Practice and procedure—mediation—contentious trusts and estates
Produced in partnership with James Davies of New Square Chambers
Practice and procedure—mediation—contentious trusts and estates

The following Wills & Probate practice note Produced in partnership with James Davies of New Square Chambers provides comprehensive and up to date legal information covering:

  • Practice and procedure—mediation—contentious trusts and estates
  • Timing
  • Parties
  • The structure of the mediation
  • The structure and mechanics of the mediated settlement
  • Failure to settle

Mediation has grown in use as a form of alternative dispute resolution (ADR) in the UK since the Access to Justice Report. It continues to be urged upon parties as a form of ADR by the courts as part of the overriding objective under CPR 1.4(2)(e) and is to be considered by parties under the Practice Direction Pre-Action Conduct and Protocols. It is also addressed in the Chancery Guide, para 18.1.

Although the Civil Procedure Rules does not set out a specific pre-action protocol for probate and trust disputes, the Association of Contentious Trust and Probate Specialists has produced a Code, to assist practitioners in such disputes, stating that:

‘Parties and their legal representatives are encouraged to enter into discussions and/or negotiations prior to starting proceedings. The parties should bear in mind that the courts increasingly take the view that litigation should be a last resort, and that claims should not be issued prematurely when a settlement is in reasonable prospect. Mediation of probate and trust disputes may assist in achieving a compromise, particularly in relation to disputes between family members.’

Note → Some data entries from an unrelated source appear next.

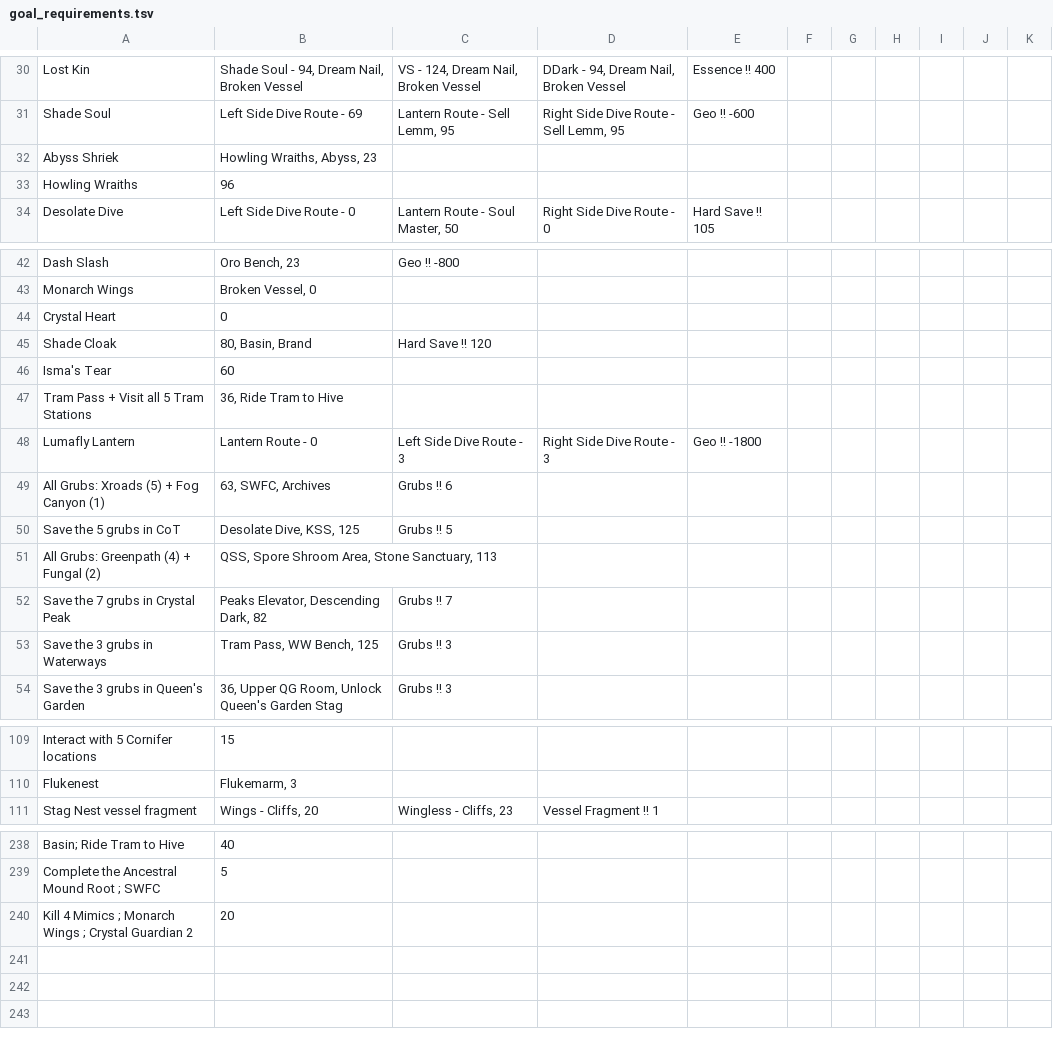
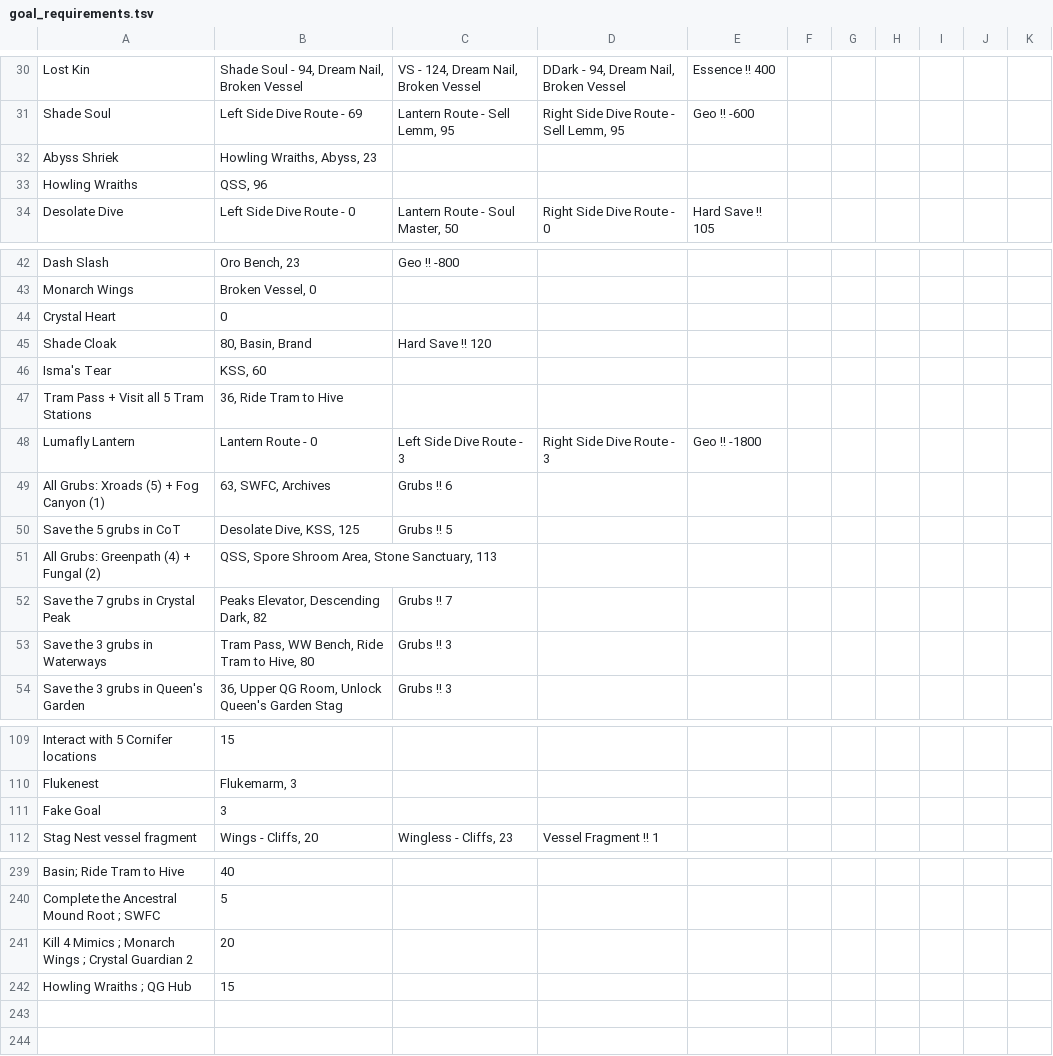
Before and after one commit to PaumIsMe/3LinesSolver, a TSV file: goal_requirements.tsv, drawn as a sheet; only a part is shown, gaps mark what is left out; the diff covers the shown part only.

```diff
--- a/goal_requirements.tsv
+++ b/goal_requirements.tsv
@@ -32,3 +32,3 @@ Shade Soul	Left Side Dive Route - 69	Lantern Route - Sell Lemm, 95	Right Side Di
 Abyss Shriek	Howling Wraiths, Abyss, 23									
-Howling Wraiths	96									
+Howling Wraiths	QSS, 96									
 Desolate Dive	Left Side Dive Route - 0	Lantern Route - Soul Master, 50	Right Side Dive Route - 0	Hard Save !! 105						
@@ -45,3 +45,3 @@ Crystal Heart	0
 Shade Cloak	80, Basin, Brand	Hard Save !! 120								
-Isma's Tear	60									
+Isma's Tear	KSS, 60									
 Tram Pass + Visit all 5 Tram Stations	36, Ride Tram to Hive									
@@ -52,3 +52,3 @@ All Grubs: Greenpath (4) + Fungal (2)	QSS, Spore Shroom Area, Stone Sanctuary, 1
 Save the 7 grubs in Crystal Peak	Peaks Elevator, Descending Dark, 82	Grubs !! 7								
-Save the 3 grubs in Waterways	Tram Pass, WW Bench, 125	Grubs !! 3								
+Save the 3 grubs in Waterways	Tram Pass, WW Bench, Ride Tram to Hive, 80	Grubs !! 3								
 Save the 3 grubs in Queen's Garden	36, Upper QG Room, Unlock Queen's Garden Stag	Grubs !! 3								
@@ -110,2 +110,3 @@ Interact with 5 Cornifer locations	15
 Flukenest	Flukemarm, 3									
+Fake Goal	3									
 Stag Nest vessel fragment	Wings - Cliffs, 20	Wingless - Cliffs, 23	Vessel Fragment !! 1							
@@ -240,3 +241,3 @@ Complete the Ancestral Mound Root ; SWFC	5
 Kill 4 Mimics ; Monarch Wings ; Crystal Guardian 2	20									
-										
+Howling Wraiths ; QG Hub	15									
 										
```
Also changed, not shown: 5 removed rows and 17 edited cells elsewhere in this file, goal_requirements_easy.tsv, 1 other file.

In the Court of Appeal case of PGF II SA v OMFS Co, the trial judge decided that silence in the face of a proposal to mediate was usually unreasonable. The contents of the ADR Handbook were firmly endorsed. The defendant who had remained silent was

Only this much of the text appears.